the mass of property at its valuation, the other upon certain property at a fixed and definite rate, which in our case, at one per cent. on deposits during the six years past, when property here has been excessively burdened by the necessity for extraordinary taxation, is nevertheless a fair equivalent for a tax ad valorem. On what ground can it be said that the three fourths of one per cent., as the rate of taxation for railroad property in Michigan, is not, for the twenty-four years that this corporation has been so taxed, a fair and full equivalent for an ad valorem tax on its
operty for the that this tax soaps the petitioneral Lause of se We can assessment and those terms his clause is meie korce when the
We contend that this tax so assessed in Michigan against the corporation is an assessment and tax “ to the petitioner by the town where the corporation is located,” as those terms in the third clause of sec. 5, ch. 49, Gen. Stats., are to be understood. This clause is merely a reënactment of sec. 1, ch. 1419, of the Laws of 1853, which was in force when the General Statutes were adopted. In the original act the language is: “All bank, railroad, and other stock in corporations located out of the state shall be taxed, when owned by citizens of the state, which is not taxed to the owners by the towns or cities where the corporations are located.” In the Gen. Stats. more briefly : “Stock in corporations located out of the state owned by persons living in the state," &c. The original act mentions specifically “ bank, railroad, and other corporations,” such as manufacturing corporations, which, as well as banks, have a fixed location in some town or city.
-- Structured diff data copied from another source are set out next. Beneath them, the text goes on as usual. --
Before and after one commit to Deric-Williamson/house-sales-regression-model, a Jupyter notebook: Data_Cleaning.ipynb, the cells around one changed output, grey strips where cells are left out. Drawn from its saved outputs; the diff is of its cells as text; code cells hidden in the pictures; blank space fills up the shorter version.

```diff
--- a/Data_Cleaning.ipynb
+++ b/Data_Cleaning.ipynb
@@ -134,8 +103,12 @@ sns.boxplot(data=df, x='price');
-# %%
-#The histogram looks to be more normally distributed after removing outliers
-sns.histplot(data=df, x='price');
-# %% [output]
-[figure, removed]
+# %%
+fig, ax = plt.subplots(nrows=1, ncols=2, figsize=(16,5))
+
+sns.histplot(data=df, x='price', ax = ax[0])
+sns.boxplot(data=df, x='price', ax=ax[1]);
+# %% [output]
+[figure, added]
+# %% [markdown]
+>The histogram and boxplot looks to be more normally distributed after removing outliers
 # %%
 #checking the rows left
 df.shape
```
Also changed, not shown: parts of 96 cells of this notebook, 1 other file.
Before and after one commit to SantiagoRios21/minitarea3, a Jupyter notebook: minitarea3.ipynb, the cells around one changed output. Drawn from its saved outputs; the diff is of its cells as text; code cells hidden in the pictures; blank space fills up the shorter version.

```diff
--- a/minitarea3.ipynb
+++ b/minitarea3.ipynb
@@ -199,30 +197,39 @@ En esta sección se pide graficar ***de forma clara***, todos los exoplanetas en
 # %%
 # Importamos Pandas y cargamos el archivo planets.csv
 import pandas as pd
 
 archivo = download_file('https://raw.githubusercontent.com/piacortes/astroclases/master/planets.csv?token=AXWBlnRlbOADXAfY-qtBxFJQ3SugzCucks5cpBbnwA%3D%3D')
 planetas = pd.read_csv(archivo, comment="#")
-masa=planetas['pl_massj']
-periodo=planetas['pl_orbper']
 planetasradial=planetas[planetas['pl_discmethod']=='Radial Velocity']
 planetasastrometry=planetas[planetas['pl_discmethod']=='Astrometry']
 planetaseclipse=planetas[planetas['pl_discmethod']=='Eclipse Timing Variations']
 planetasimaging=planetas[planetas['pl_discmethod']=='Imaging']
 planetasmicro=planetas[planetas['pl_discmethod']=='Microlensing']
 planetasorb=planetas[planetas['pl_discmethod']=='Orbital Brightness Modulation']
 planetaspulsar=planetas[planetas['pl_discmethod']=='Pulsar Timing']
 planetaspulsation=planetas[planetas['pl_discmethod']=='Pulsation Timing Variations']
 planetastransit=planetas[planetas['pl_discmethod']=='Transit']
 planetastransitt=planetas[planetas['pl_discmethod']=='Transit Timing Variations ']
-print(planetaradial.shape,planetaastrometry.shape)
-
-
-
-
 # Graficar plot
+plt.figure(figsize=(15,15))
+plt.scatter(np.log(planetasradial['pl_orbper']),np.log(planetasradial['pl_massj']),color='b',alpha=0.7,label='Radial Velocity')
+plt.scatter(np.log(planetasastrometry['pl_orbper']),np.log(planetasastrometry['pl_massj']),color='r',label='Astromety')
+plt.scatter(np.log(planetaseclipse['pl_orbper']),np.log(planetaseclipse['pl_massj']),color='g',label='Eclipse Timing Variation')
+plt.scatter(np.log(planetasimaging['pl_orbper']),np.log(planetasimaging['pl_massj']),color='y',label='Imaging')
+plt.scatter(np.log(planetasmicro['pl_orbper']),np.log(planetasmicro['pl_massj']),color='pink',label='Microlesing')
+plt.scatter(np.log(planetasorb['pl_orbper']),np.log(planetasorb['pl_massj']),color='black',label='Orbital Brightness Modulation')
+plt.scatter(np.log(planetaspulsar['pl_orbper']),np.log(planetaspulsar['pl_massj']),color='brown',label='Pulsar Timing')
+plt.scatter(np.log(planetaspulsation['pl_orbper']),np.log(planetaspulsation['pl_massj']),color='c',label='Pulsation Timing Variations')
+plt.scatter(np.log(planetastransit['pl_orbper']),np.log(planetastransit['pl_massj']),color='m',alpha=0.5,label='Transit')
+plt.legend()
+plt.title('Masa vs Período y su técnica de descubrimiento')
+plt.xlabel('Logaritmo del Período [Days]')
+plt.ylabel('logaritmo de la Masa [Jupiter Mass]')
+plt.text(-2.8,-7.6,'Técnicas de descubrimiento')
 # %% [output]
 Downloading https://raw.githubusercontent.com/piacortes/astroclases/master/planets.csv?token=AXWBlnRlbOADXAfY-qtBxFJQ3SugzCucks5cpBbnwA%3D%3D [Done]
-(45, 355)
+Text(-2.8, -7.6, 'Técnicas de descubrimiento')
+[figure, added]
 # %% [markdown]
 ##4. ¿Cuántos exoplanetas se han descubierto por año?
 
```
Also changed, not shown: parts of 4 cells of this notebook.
In its application to railroad corporations, the word town or city, as used in the statute, is to be construed place incorporated, or whose inhabitants are required to pay any tax." Gen. Stats. ch. 1, sec. 5. So construed, it means the State of Michigan as the place whose inhabitants are required to pay a tax, and in which the subject matter referred to — the Michigan Central Railroad - is located. The same provision in respect to the construction to be given to the word “ town” or "city" was contained in the Revised Statutes, and was in force in 1853, when the original act, ch. 1419, was passed. This third clause, in its application to this case, is to be read as declaring in hæc verba : “ Stock in the Michigan Central Railroad owned here is to be taxed here, if not taxed by the State of Michigan."
So, too, the tax is one“ to the owner” and “on his stock," as those terms in the third clause are to be understood. The phrase “taxed to the owner,” as here used, cannot mean a tax assessed in Michigan against the owner here, in the sense of a tax to him as a citizen of that state, for which his body could be arrested or his chattels distrained. Such a tax would be a nullity, because he is not within the jurisdiction to be taxed there personally. It must therefore mean a tax, the burden of which is to rest upon him or his property, — in effect, a charge upon his shares, and in that sense a tax to him and upon the shares. By sec. 7, ch. 49, Gen. Stats., it is declared that “no statute provision shall be so construed as to subject any stock to double taxation." This provision was first enacted in the Act of 1853, ch. 1419, with special reference to the provision contained in the first section for taxing shares in foreign corporations owned here, the second section providing that “neither this act” nor other laws of the state should be so construed. To tax the whole corporate property to the corporation, and then the whole of the shares to